**Before-and-after change data:**
↓

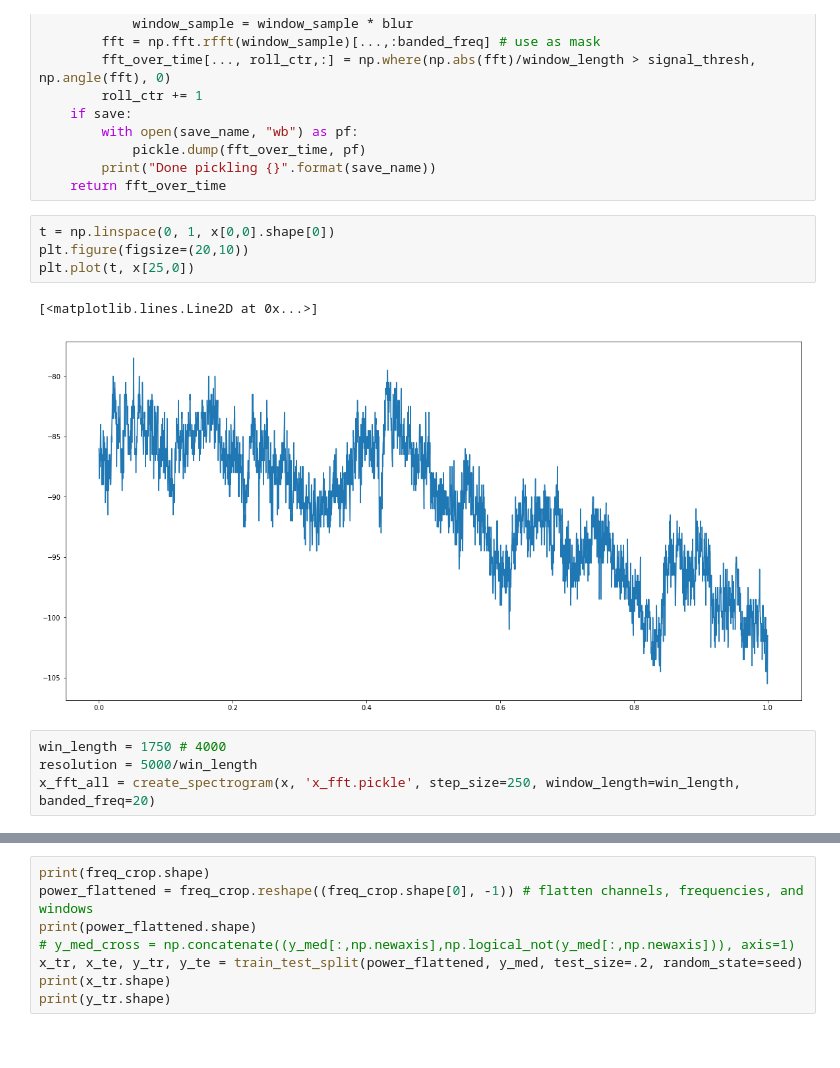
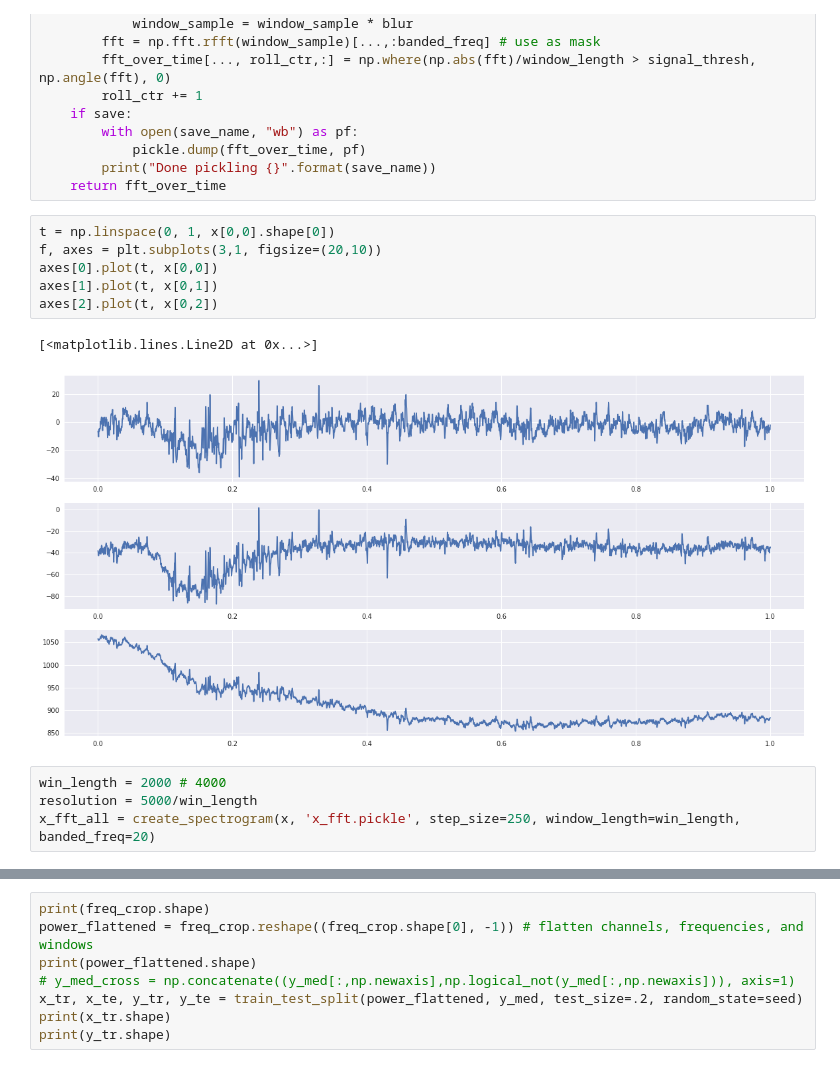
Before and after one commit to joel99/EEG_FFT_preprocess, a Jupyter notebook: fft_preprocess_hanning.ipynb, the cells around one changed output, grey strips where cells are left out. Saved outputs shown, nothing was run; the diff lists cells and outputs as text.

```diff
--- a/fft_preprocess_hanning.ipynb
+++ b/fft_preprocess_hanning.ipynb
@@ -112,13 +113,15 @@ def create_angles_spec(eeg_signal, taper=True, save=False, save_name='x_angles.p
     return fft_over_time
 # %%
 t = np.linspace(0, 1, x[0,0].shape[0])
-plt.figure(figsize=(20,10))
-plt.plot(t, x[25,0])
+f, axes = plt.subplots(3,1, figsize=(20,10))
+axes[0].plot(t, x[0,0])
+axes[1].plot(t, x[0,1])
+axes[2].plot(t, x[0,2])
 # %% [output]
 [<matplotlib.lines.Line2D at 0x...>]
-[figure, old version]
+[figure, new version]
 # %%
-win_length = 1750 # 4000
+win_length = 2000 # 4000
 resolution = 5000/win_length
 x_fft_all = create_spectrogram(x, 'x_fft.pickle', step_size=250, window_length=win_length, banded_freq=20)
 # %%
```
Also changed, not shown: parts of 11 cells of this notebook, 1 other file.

↑
↓

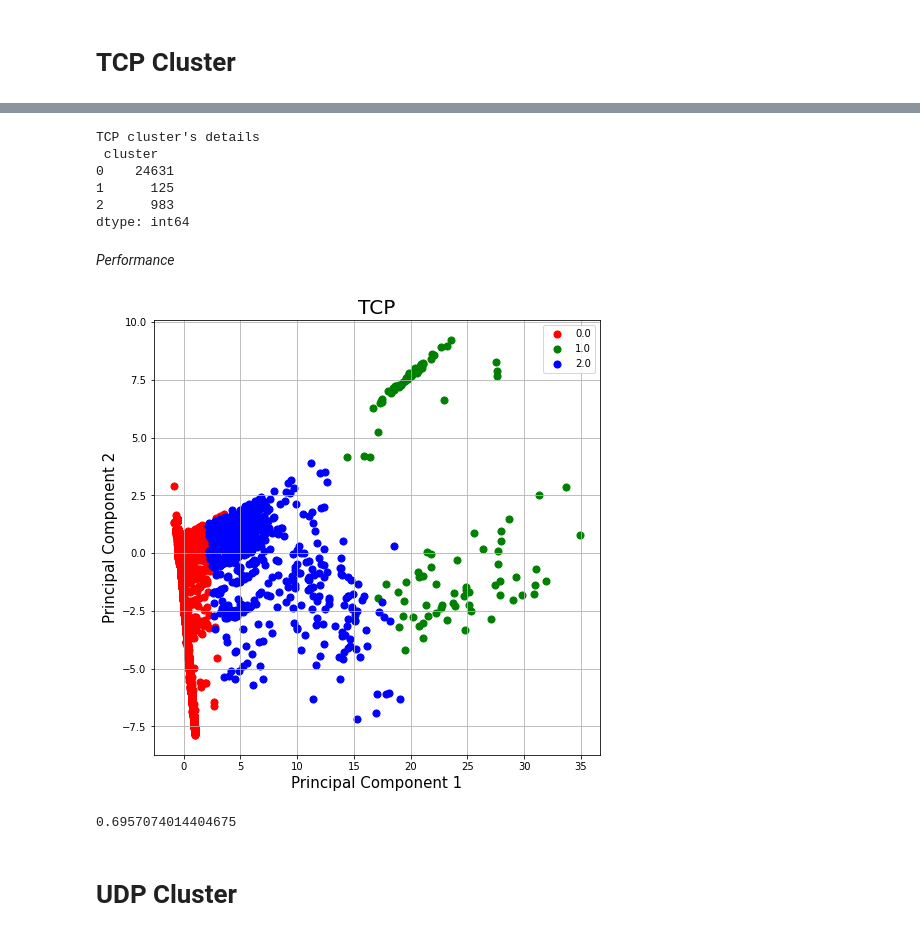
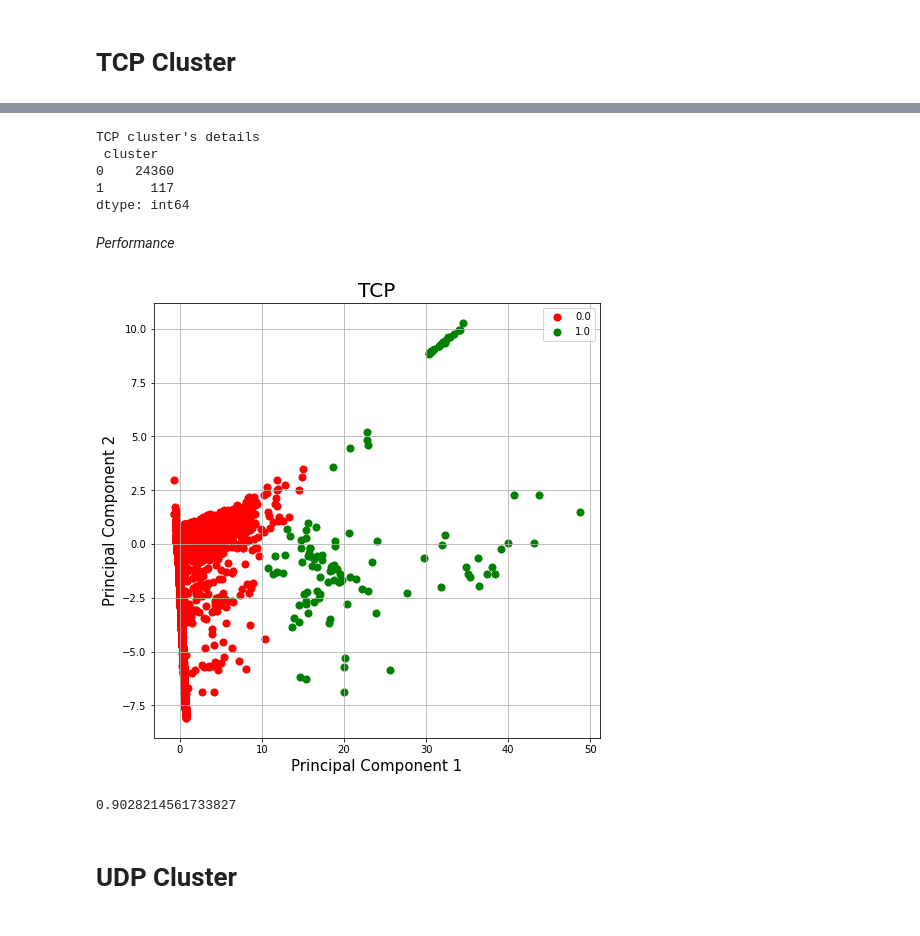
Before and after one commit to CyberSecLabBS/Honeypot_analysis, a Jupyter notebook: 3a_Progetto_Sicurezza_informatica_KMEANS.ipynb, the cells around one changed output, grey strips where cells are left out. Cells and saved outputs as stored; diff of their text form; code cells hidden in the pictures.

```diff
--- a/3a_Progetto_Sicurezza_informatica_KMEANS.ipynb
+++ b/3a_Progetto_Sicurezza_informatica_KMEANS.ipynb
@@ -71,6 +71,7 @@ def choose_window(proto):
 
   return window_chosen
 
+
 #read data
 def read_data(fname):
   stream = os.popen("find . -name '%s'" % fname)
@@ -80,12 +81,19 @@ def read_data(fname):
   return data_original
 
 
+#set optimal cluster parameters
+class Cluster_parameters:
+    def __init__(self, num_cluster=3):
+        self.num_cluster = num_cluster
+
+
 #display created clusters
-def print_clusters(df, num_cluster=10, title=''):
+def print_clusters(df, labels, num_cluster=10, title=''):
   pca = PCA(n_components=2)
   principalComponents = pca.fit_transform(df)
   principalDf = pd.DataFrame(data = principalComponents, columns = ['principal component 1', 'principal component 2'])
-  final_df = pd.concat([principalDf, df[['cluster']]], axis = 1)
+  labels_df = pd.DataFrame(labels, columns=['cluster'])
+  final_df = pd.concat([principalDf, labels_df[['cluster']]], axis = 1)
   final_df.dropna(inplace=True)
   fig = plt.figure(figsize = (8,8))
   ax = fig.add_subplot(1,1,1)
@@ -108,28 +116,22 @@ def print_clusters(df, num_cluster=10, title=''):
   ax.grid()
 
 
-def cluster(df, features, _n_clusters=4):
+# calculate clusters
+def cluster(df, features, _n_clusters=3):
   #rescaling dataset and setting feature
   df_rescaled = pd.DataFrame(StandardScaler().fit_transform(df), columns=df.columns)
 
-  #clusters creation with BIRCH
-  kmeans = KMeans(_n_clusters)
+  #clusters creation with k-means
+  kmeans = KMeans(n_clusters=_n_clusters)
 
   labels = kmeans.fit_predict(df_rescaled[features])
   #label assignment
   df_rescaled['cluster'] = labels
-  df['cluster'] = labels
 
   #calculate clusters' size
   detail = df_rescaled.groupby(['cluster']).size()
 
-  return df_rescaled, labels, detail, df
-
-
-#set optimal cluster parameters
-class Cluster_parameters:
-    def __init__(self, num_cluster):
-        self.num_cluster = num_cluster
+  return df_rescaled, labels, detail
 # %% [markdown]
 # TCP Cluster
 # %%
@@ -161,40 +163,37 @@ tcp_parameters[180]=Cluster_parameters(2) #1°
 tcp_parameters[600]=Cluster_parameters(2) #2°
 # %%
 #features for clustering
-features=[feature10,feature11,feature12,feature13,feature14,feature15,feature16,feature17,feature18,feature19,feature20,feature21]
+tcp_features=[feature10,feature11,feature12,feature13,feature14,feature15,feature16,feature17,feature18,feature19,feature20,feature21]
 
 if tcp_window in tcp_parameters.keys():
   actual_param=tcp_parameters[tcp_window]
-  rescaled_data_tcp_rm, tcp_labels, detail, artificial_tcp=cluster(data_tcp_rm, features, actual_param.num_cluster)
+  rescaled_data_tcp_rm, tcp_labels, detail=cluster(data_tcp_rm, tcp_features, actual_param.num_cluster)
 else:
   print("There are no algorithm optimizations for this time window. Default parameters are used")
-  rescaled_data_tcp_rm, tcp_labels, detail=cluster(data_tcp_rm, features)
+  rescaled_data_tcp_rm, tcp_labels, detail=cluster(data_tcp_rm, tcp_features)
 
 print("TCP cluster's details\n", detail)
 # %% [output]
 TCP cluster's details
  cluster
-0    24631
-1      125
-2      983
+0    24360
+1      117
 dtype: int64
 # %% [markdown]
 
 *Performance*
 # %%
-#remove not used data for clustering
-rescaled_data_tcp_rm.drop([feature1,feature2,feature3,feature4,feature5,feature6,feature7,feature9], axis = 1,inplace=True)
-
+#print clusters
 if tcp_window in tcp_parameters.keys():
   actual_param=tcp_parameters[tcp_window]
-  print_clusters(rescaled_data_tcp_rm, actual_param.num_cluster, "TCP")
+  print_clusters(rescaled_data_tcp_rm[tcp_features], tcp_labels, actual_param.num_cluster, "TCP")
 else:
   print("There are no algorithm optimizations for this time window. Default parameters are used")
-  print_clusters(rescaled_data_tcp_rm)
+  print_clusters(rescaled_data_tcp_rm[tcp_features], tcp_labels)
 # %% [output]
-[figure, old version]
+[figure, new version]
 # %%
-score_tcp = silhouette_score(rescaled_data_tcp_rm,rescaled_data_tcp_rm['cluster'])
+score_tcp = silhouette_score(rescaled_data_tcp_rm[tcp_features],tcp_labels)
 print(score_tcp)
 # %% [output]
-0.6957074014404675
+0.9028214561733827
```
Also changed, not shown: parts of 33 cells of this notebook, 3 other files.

↑
↓

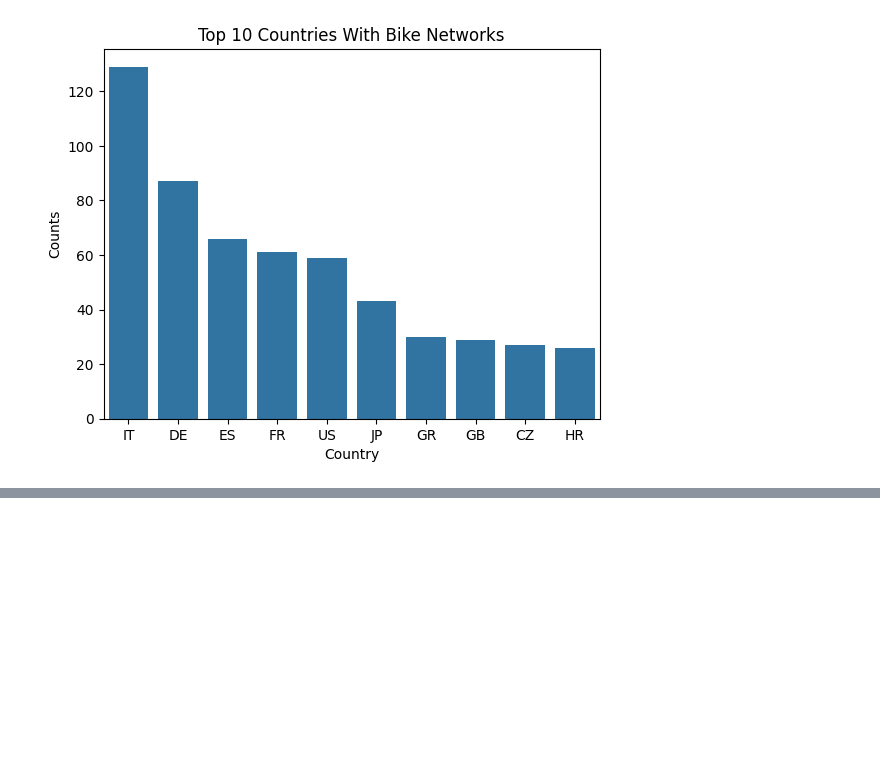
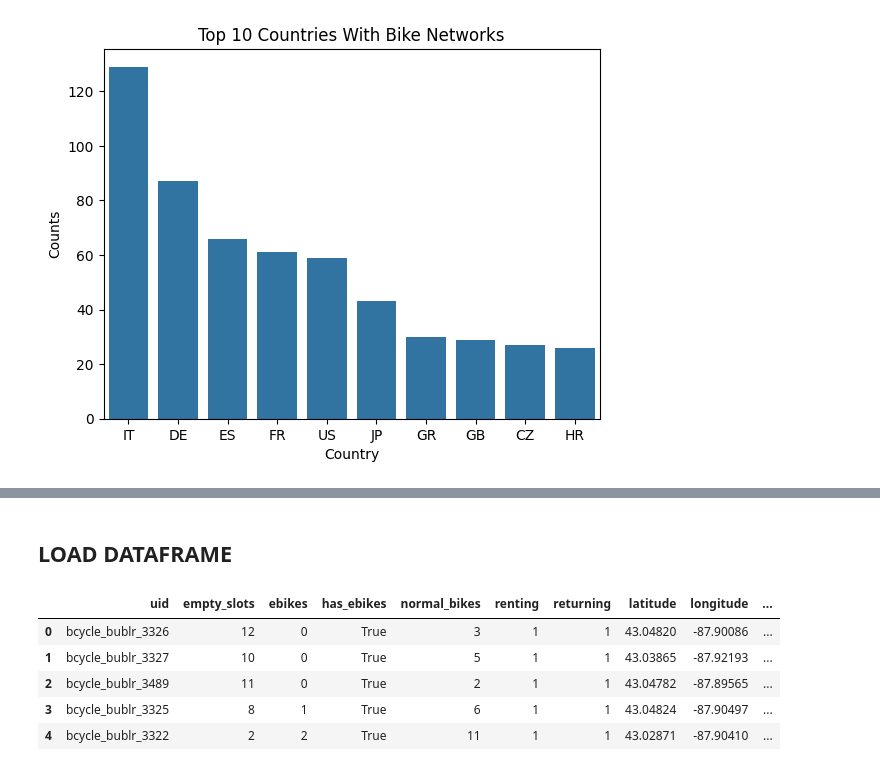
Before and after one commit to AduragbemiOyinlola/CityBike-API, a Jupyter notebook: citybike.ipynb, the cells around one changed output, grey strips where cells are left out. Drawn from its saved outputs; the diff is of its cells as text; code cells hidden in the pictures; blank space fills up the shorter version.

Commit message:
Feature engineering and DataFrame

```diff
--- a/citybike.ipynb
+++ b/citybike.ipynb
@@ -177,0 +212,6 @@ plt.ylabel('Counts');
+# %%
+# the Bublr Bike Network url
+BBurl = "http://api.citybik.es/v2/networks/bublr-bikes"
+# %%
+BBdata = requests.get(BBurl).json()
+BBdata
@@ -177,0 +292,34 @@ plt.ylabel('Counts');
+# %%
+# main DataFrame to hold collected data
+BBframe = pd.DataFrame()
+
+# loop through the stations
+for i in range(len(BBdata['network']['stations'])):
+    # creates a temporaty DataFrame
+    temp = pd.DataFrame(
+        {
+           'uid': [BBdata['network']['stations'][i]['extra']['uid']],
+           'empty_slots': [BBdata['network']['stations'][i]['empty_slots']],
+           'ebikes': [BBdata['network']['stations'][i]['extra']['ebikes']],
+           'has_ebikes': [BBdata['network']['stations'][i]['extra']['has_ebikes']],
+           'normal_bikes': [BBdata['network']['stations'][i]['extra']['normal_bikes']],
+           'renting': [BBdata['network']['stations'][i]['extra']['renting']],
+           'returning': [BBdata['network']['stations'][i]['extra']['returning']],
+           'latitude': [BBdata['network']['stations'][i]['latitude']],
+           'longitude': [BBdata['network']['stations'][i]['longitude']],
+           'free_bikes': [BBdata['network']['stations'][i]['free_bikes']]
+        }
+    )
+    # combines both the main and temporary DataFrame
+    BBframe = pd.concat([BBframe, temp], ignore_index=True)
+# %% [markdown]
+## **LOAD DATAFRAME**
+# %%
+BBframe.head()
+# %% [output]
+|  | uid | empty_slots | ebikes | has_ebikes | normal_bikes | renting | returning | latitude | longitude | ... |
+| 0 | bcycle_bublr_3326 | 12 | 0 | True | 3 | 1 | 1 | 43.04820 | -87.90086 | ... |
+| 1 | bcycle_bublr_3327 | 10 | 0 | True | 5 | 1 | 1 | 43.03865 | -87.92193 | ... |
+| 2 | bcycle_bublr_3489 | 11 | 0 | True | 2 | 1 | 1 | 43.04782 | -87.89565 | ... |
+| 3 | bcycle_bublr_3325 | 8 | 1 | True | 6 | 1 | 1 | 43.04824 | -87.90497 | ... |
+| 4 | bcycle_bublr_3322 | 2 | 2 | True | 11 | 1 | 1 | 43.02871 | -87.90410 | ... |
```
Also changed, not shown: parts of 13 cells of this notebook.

↑

**GOAL OF THE EXERCISE:** A single number is the whole answer: the tally of lines in the entries that hold "parts".

**RESULT OF THIS TASK:** 3